“(President) Mac Bennett and I have worked together since Hurricane Katrina and, when he needs help, he knows to call the Baptists,” Dieckmann said. With Rosewood Church’s gym in mind, Dieckmann called Morgan to inquire about using the space for the homeless people.
“I thought it was a great opportunity to minister and help, and to challenge our church at the same time,” Morgan said, acknowledging that neither he nor the church had ever done anything like the project set before them.
Over the next four hours, the church assembled a make-shift shelter complete with 75 borrowed cots and pipe-and-drape materials set up as privacy dividers. Church members pulled together food for a meal and items from the church’s clothing closet. By the time three city buses arrived with the flood victims at 2 p.m., the church was ready to welcome them and meet their basic needs. Dieckmann led the larger group in a prayer and said the heartbreaking stories of loss were immediately apparent.

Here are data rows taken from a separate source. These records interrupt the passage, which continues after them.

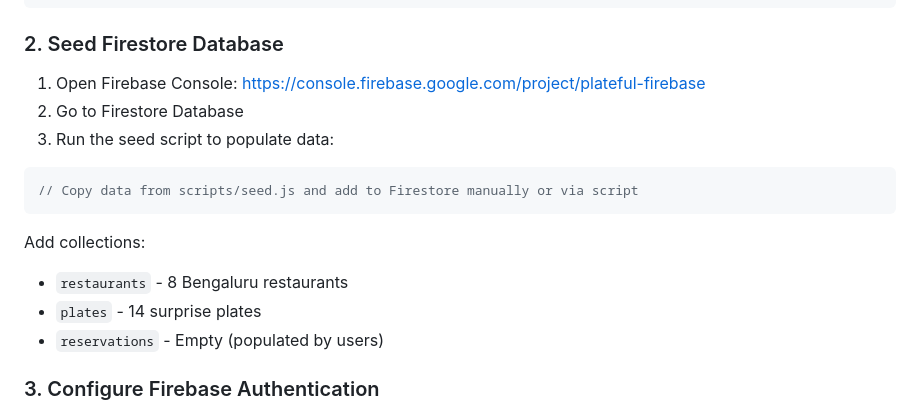
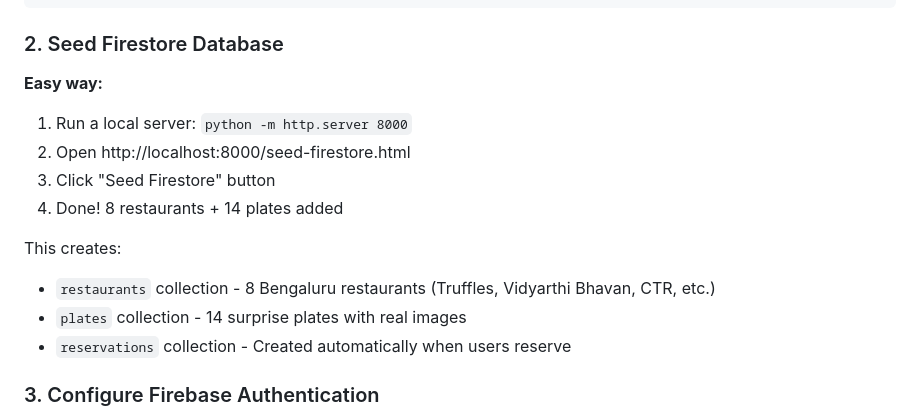
Before and after one commit to arnavravinder/plateful, a Markdown page: README.md, the part around the change. Rendered like a GitHub page.

Commit message:
docs: update seeding instructions with easy method

````diff
--- a/README.md
+++ b/README.md
@@ -40,18 +40,16 @@ firebase login
 
 ### 2. Seed Firestore Database
 
-1. Open Firebase Console: https://console.firebase.google.com/project/plateful-firebase
-2. Go to Firestore Database
-3. Run the seed script to populate data:
+**Easy way:**
+1. Run a local server: `python -m http.server 8000`
+2. Open http://localhost:8000/seed-firestore.html
+3. Click "Seed Firestore" button
+4. Done! 8 restaurants + 14 plates added
 
-```javascript
-// Copy data from scripts/seed.js and add to Firestore manually or via script
-```
-
-Add collections:
-- `restaurants` - 8 Bengaluru restaurants
-- `plates` - 14 surprise plates
-- `reservations` - Empty (populated by users)
+This creates:
+- `restaurants` collection - 8 Bengaluru restaurants (Truffles, Vidyarthi Bhavan, CTR, etc.)
+- `plates` collection - 14 surprise plates with real images
+- `reservations` collection - Created automatically when users reserve
 
 ### 3. Configure Firebase Authentication
 
````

“I saw a young lady about 12 years old walk in with no shoes on her feet; she was soaking wet and scared. One of the ladies gave her a hug and went to find dry clothes for her. Another woman who looked to be in her twenties arrived with only a long top on. She was shaking, nervous, and scared, and to see that church love on her was amazing,” he said.
Sadly, the flood victims would have to travel to several different locations that same evening as a result of the rising waters around town. After the church lost running water early Sunday evening, city buses carried the people to a local high school only to find its water was also out, and then finally to another area of town that still had running water.
“I’m so proud of Rosewood – they didn’t just put people on the buses and say goodbye, they loaded the bedding, got on the buses, went with them, and followed them all night,” Dieckmann said.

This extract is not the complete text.